Task item: Check every line in the listing below for "result". Copy the ones where it occurs.
===============
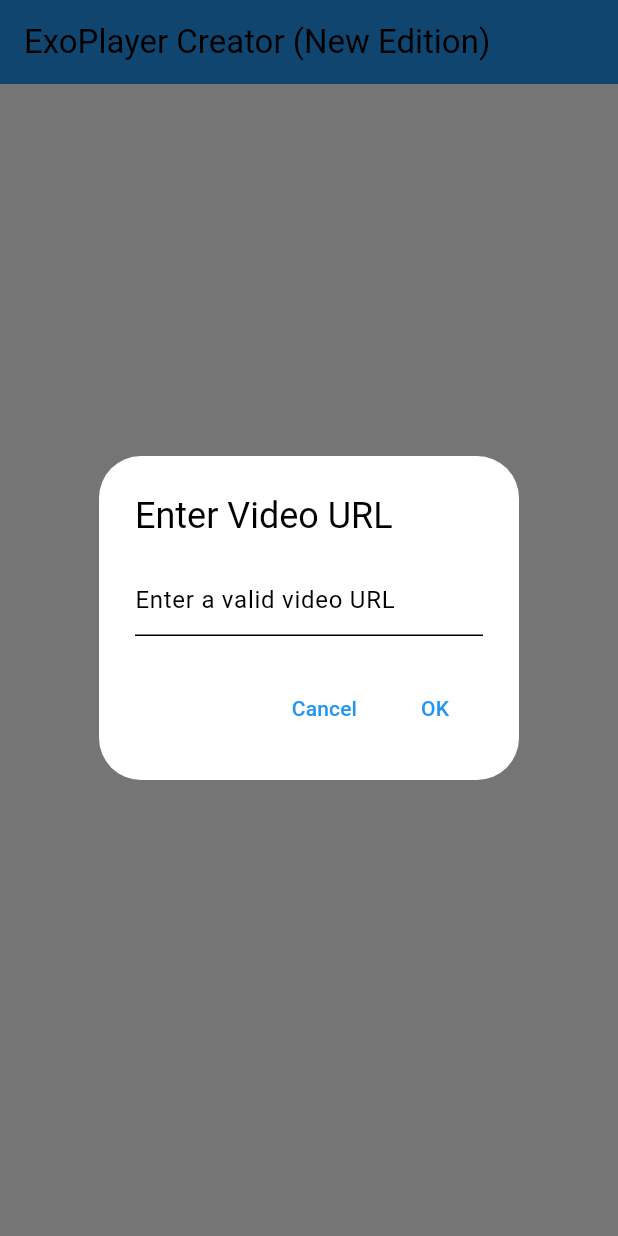
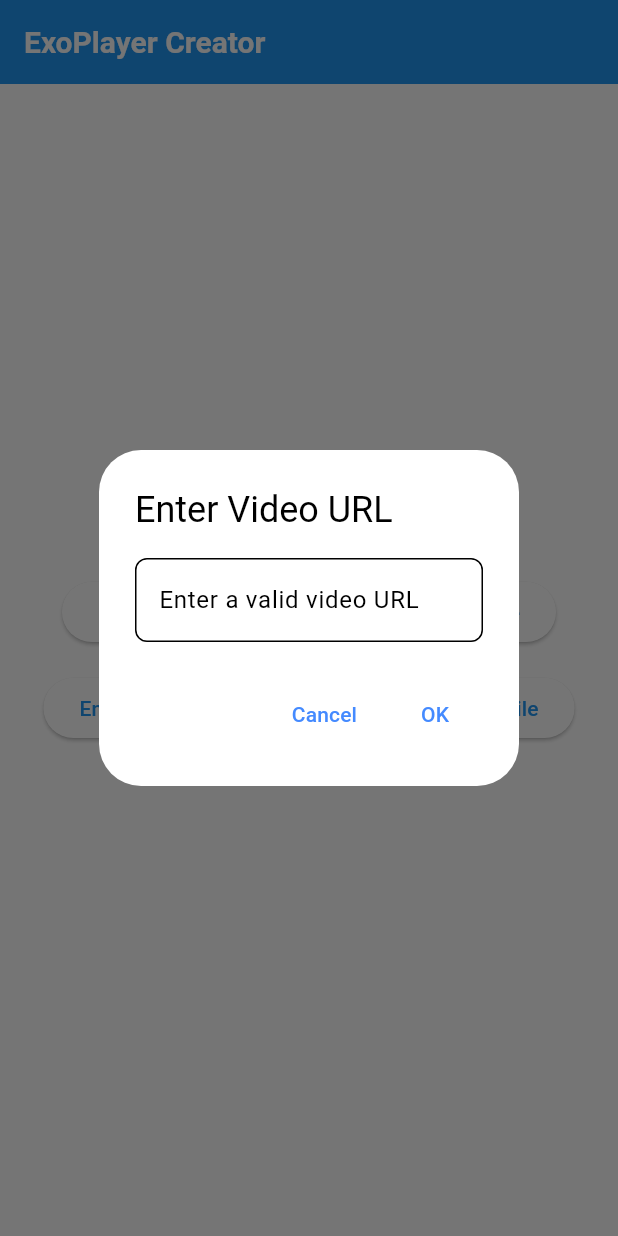
Before and after one commit to anirudhsevugan/simpliplay-android-example-fork, a Flutter app: the screen it shows after launch, after a tap on "Enter Video URL", on a phone screen of 412 x 824 dp. Run offline on Flutter 3.47's test engine with Material 3 defaults, Android fonts, the phone set to English and light mode, and no system bars; our stand-ins replace chewie, file_picker, permission_handler, video_player; missing offline and left inert: keep_screen_on.

Commit message:
Modified source for improvement of management

```diff
--- a/flutter-exoplayer/flutter_beta_exoplayer_creator/lib/main.dart
+++ b/flutter-exoplayer/flutter_beta_exoplayer_creator/lib/main.dart
@@ -1,7 +1,5 @@
 import 'package:flutter/material.dart';
-import 'package:video_player/video_player.dart';
-import 'package:chewie/chewie.dart';
-import 'package:keep_screen_on/keep_screen_on.dart'; // Import the keep_screen_on package
+import 'package:media3_exoplayer_creator/screens/video_screen.dart';  // Import other files as needed
 
 void main() {
   runApp(MyApp());
@@ -15,162 +13,43 @@ class MyApp extends StatelessWidget {
     return MaterialApp(
       debugShowCheckedModeBanner: false,
       theme: ThemeData(
-        primarySwatch: Colors.blue,  // Set primary color to blue
-        colorScheme: ColorScheme.light(
-          primary: Colors.blue,         // Primary color
-          secondary: Colors.blueAccent, // Accent color (replaces accentColor)
+        primarySwatch: Colors.blue, // Set primary color to blue
+        colorScheme: ColorScheme.fromSwatch(primarySwatch: Colors.blue).copyWith(
+          secondary: Colors.blue, // Set accent (secondary) color to blue accent
         ),
         appBarTheme: AppBarTheme(
-          backgroundColor: Colors.blue, // Set AppBar background to blue
+          color: Colors.blue, // Set the AppBar color to blue
+          titleTextStyle: TextStyle(
+            color: Colors.white, // Set text color to white for AppBar
+            fontSize: 20,
+            fontWeight: FontWeight.bold,
+          ),
         ),
-        buttonTheme: ButtonThemeData(
-          buttonColor: Colors.blue,  // Set button color to blue
+        textButtonTheme: TextButtonThemeData(
+          style: TextButton.styleFrom(
+            foregroundColor: Colors.blueAccent, // Set text color to blue for TextButtons
+          ),
         ),
-        // Customize other theme properties as needed
+        inputDecorationTheme: InputDecorationTheme(
+          filled: true, // Allow filled background for text fields
+          fillColor: Colors.white, // White background for text fields
+          border: OutlineInputBorder(
+            borderRadius: BorderRadius.circular(8), // Rounded corners for text fields
+            borderSide: BorderSide(
+              color: Colors.blueAccent, // Border color
+              width: 2,
+            ),
+          ),
+          focusedBorder: OutlineInputBorder(
+            borderRadius: BorderRadius.circular(8),
+            borderSide: BorderSide(
+              color: Colors.blueAccent, // Focused border color
+              width: 2,
+            ),
+          ),
+        ),
       ),
-      home: VideoURLScreen(),
+      home: VideoScreen(),
     );
   }
 }
-
-class VideoURLScreen extends StatefulWidget {
-  const VideoURLScreen({super.key});
-
-  @override
-  _VideoURLScreenState createState() => _VideoURLScreenState();
-}
-
-class _VideoURLScreenState extends State<VideoURLScreen> {
-  String _videoUrl = '';
-
-  // Show the dialog to ask for the video URL
-  Future<void> _showVideoURLDialog() async {
-    final TextEditingController videoController = TextEditingController();
-
-    return showDialog<void>(
-      context: context,
-      barrierDismissible: false, // Prevent dismissing by tapping outside
-      builder: (BuildContext context) {
-        return AlertDialog(
-          title: Text('Enter Video URL'),
-          content: Column(
-            mainAxisSize: MainAxisSize.min,
-            children: [
-              TextField(
-                controller: videoController,
-                decoration: InputDecoration(hintText: 'Enter a valid video URL'),
-                keyboardType: TextInputType.url,
-              ),
-            ],
-          ),
-          actions: <Widget>[
-            TextButton(
-              child: Text('Cancel'),
-              onPressed: () {
-                Navigator.of(context).pop();
-              },
-            ),
-            TextButton(
-              child: Text('OK'),
-              onPressed: () {
-                setState(() {
-                  _videoUrl = videoController.text;
-                });
-                Navigator.of(context).pop();
-              },
-            ),
-          ],
-        );
-      },
-    );
-  }
-
-  @override
-  Widget build(BuildContext context) {
-    return Scaffold(
-      appBar: AppBar(
-        title: Text('ExoPlayer Creator (New Edition)'),
-      ),
-      body: Center(
-        child: _videoUrl.isEmpty
-            ? ElevatedButton(
-          onPressed: _showVideoURLDialog,
-          child: Text('Enter Video URL'),
-        )
-            : VideoPlayerWidget(videoUrl: _videoUrl),
-      ),
-    );
-  }
-}
-
-class VideoPlayerWidget extends StatefulWidget {
-  final String videoUrl;
-
-  const VideoPlayerWidget({super.key, required this.videoUrl});
-
-  @override
-  _VideoPlayerWidgetState createState() => _VideoPlayerWidgetState();
-}
-
-class _VideoPlayerWidgetState extends State<VideoPlayerWidget> {
-  late VideoPlayerController _videoPlayerController;
-  late ChewieController _chewieController;
-
-  @override
-  void initState() {
-    super.initState();
-    _videoPlayerController = VideoPlayerController.networkUrl(Uri.parse(widget.videoUrl)); // Convert String to Uri
-
-    _chewieController = ChewieController(
-      videoPlayerController: _videoPlayerController,
-      aspectRatio: 16 / 9,
-      autoPlay: true,
-      looping: true,
-    );
-
-    // Enable keep_screen_on to prevent screen sleep
-    _videoPlayerController.addListener(() {
-      if (_videoPlayerController.value.isPlaying) {
-        KeepScreenOn.turnOn(); // Keep the screen on while video is playing
-      } else {
-        KeepScreenOn.turnOff(); // Allow the screen to turn off when the video is paused or stopped
-      }
-    });
-  }
-
-  @override
-  void dispose() {
-    super.dispose();
-    _chewieController.dispose();
-    _videoPlayerController.dispose();
-    KeepScreenOn.turnOff(); // Ensure screen turns off when the widget is disposed
-  }
-
-  @override
-  Widget build(BuildContext context) {
-    return Chewie(
-      controller: _chewieController,
-    );
-  }
-}
-
-// Confirm exit when back is pressed
-Future<bool> _onWillPop(BuildContext context) async {
-  return await showDialog(
-    context: context,
-    builder: (context) => AlertDialog(
-      title: Text('Are you sure?'),
-      content: Text('If you exit now, ExoPlayer will stop playing.'),
-      actions: <Widget>[
-        TextButton(
-          onPressed: () => Navigator.of(context).pop(false),
-          child: Text('No'),
-        ),
-        TextButton(
-          onPressed: () => Navigator.of(context).pop(true),
-          child: Text('Yes'),
-        ),
-      ],
-    ),
-  ) ?? false;
-}
--- /dev/null
+++ b/flutter-exoplayer/flutter_beta_exoplayer_creator/lib/screens/video_screen.dart
@@ -0,0 +1,176 @@
+import 'dart:io';
+import 'package:flutter/material.dart';
+import 'package:file_picker/file_picker.dart';
+import 'package:http/http.dart' as http;
+import 'package:keep_screen_on/keep_screen_on.dart';
+import 'package:permission_handler/permission_handler.dart'; // Add this import
+import '../widgets/video_player_widget.dart';
+
+// The VideoScreen widget class
+class VideoScreen extends StatefulWidget {
+  const VideoScreen({super.key});
+
+  @override
+  _VideoScreenState createState() => _VideoScreenState();
+}
+
+// The State class for VideoScreen
+class _VideoScreenState extends State<VideoScreen> {
+  String _videoUrl = '';
+  String _filePath = '';
+  String _subtitleUrl = ''; // Subtitle URL variable
+  String _subtitleFilePath = ''; // Subtitle file path
+
+  // Method to show video URL dialog
+  Future<void> _showVideoURLDialog() async {
+    final TextEditingController videoController = TextEditingController();
+
+    return showDialog<void>(
+      context: context,
+      barrierDismissible: false,
+      builder: (BuildContext context) {
+        return AlertDialog(
+          title: Text('Enter Video URL'),
+          content: TextField(
+            controller: videoController,
+            decoration: InputDecoration(hintText: 'Enter a valid video URL'),
+            keyboardType: TextInputType.url,
+          ),
+          actions: <Widget>[
+            TextButton(
+              child: Text('Cancel'),
+              onPressed: () {
+                Navigator.of(context).pop();
+              },
+            ),
+            TextButton(
+              child: Text('OK'),
+              onPressed: () {
+                setState(() {
+                  _videoUrl = videoController.text;
+                  _filePath = '';
+                });
+                Navigator.of(context).pop();
+              },
+            ),
+          ],
+        );
+      },
+    );
+  }
+
+  // Method to pick video file
+  Future<void> _pickFile() async {
+    FilePickerResult? result = await FilePicker.platform.pickFiles(type: FileType.video);
+
+    if (result != null && result.files.single.path != null) {
+      setState(() {
+        _filePath = result.files.single.path!;
+        _videoUrl = '';
+      });
+    }
+  }
+
+  // Method to pick subtitle file
+  Future<void> _pickSubtitleFile() async {
+    FilePickerResult? result = await FilePicker.platform.pickFiles(type: FileType.custom, allowedExtensions: ['vtt']);
+
+    if (result != null && result.files.single.path != null) {
+      setState(() {
+        _subtitleFilePath = result.files.single.path!;
+        _subtitleUrl = ''; // Clear subtitle URL when a subtitle file is picked
+      });
+    }
+  }
+
+  // Method to enter subtitle URL
+  Future<void> _enterSubtitleURL() async {
+    final TextEditingController subtitleController = TextEditingController();
+
+    return showDialog<void>(
+      context: context,
+      barrierDismissible: false,
+      builder: (BuildContext context) {
+        return AlertDialog(
+          title: Text('Enter Subtitle URL'),
+          content: TextField(
+            controller: subtitleController,
+            decoration: InputDecoration(hintText: 'Enter a valid subtitle URL'),
+            keyboardType: TextInputType.url,
+          ),
+          actions: <Widget>[
+            TextButton(
+              child: Text('Cancel'),
+              onPressed: () {
+                Navigator.of(context).pop();
+              },
+            ),
+            TextButton(
+              child: Text('OK'),
+              onPressed: () {
+                setState(() {
+                  _subtitleUrl = subtitleController.text;
+                });
+                Navigator.of(context).pop();
+              },
+            ),
+          ],
+        );
+      },
+    );
+  }
+
+  @override
+  Widget build(BuildContext context) {
+    return Scaffold(
+      appBar: _videoUrl.isEmpty && _filePath.isEmpty
+          ? AppBar(
+        title: Text('ExoPlayer Creator'),
+      )
+          : null, // Hide AppBar when video is playing
+      body: Center(
+        child: _videoUrl.isEmpty && _filePath.isEmpty
+            ? Column(
+          mainAxisAlignment: MainAxisAlignment.center,
+          children: [
+            Row(
+              mainAxisAlignment: MainAxisAlignment.center,
+              children: [
+                ElevatedButton(
+                  onPressed: _showVideoURLDialog,
+                  child: Text('Enter Video URL'),
+                ),
+                SizedBox(width: 16),
+                ElevatedButton(
+                  onPressed: _pickFile,
+                  child: Text('Choose Video File'),
+                ),
+              ],
+            ),
+            SizedBox(height: 16),
+            Row(
+              mainAxisAlignment: MainAxisAlignment.center,
+              children: [
+                ElevatedButton(
+                  onPressed: _enterSubtitleURL,
+                  child: Text('Enter Subtitle URL'),
+                ),
+                SizedBox(width: 16),
+                ElevatedButton(
+                  onPressed: _pickSubtitleFile,
+                  child: Text('Choose Subtitle File'),
+                ),
+              ],
+            ),
+          ],
+        )
+            : VideoPlayerWidget(
+          videoUrl: _videoUrl,
+          filePath: _filePath,
+          subtitleUrl: _subtitleUrl, // Pass subtitle URL to VideoPlayerWidget
+          subtitleFilePath: _subtitleFilePath, // Pass subtitle file path to VideoPlayerWidget
+        ),
+      ),
+    );
+  }
+}
--- a/flutter-exoplayer/flutter_beta_exoplayer_creator/pubspec.yaml
+++ b/flutter-exoplayer/flutter_beta_exoplayer_creator/pubspec.yaml
@@ -33,6 +33,8 @@ dependencies:
   video_player: ^2.3.0  # Make sure to check for the latest version
   chewie: ^1.2.2  # Optional, if you want to use a higher-level video player with controls
   keep_screen_on: ^3.0.0  # Add this line
+  file_picker: ^5.2.2  # Use the latest version
+  permission_handler: ^10.2.0
 
 dev_dependencies:
   flutter_test:
@@ -51,7 +53,7 @@ dev_dependencies:
 flutter_icons:
     android: true
     ios: true
-    image_path: "assets/icon/icon.png"
+    image_path: "assets/icon.png"
 
 # The following section is specific to Flutter packages.
 flutter:
```
Also changed, not shown: flutter-exoplayer/flutter_beta_exoplayer_creator/lib/utils/permission_utils.dart (added, +52 -0 lines), flutter-exoplayer/flutter_beta_exoplayer_creator/lib/utils/web_vtt.dart (added, +36 -0 lines), flutter-exoplayer/flutter_beta_exoplayer_creator/lib/widgets/video_player_widget.dart (added, +91 -0 lines), flutter-exoplayer/flutter_beta_exoplayer_creator/pubspec.lock, 2 other files.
===============
Output for this exercise:
+    FilePickerResult? result = await FilePicker.platform.pickFiles(type: FileType.video);
+    if (result != null && result.files.single.path != null) {
+        _filePath = result.files.single.path!;
+    FilePickerResult? result = await FilePicker.platform.pickFiles(type: FileType.custom, allowedExtensions: ['vtt']);
+    if (result != null && result.files.single.path != null) {
+        _subtitleFilePath = result.files.single.path!;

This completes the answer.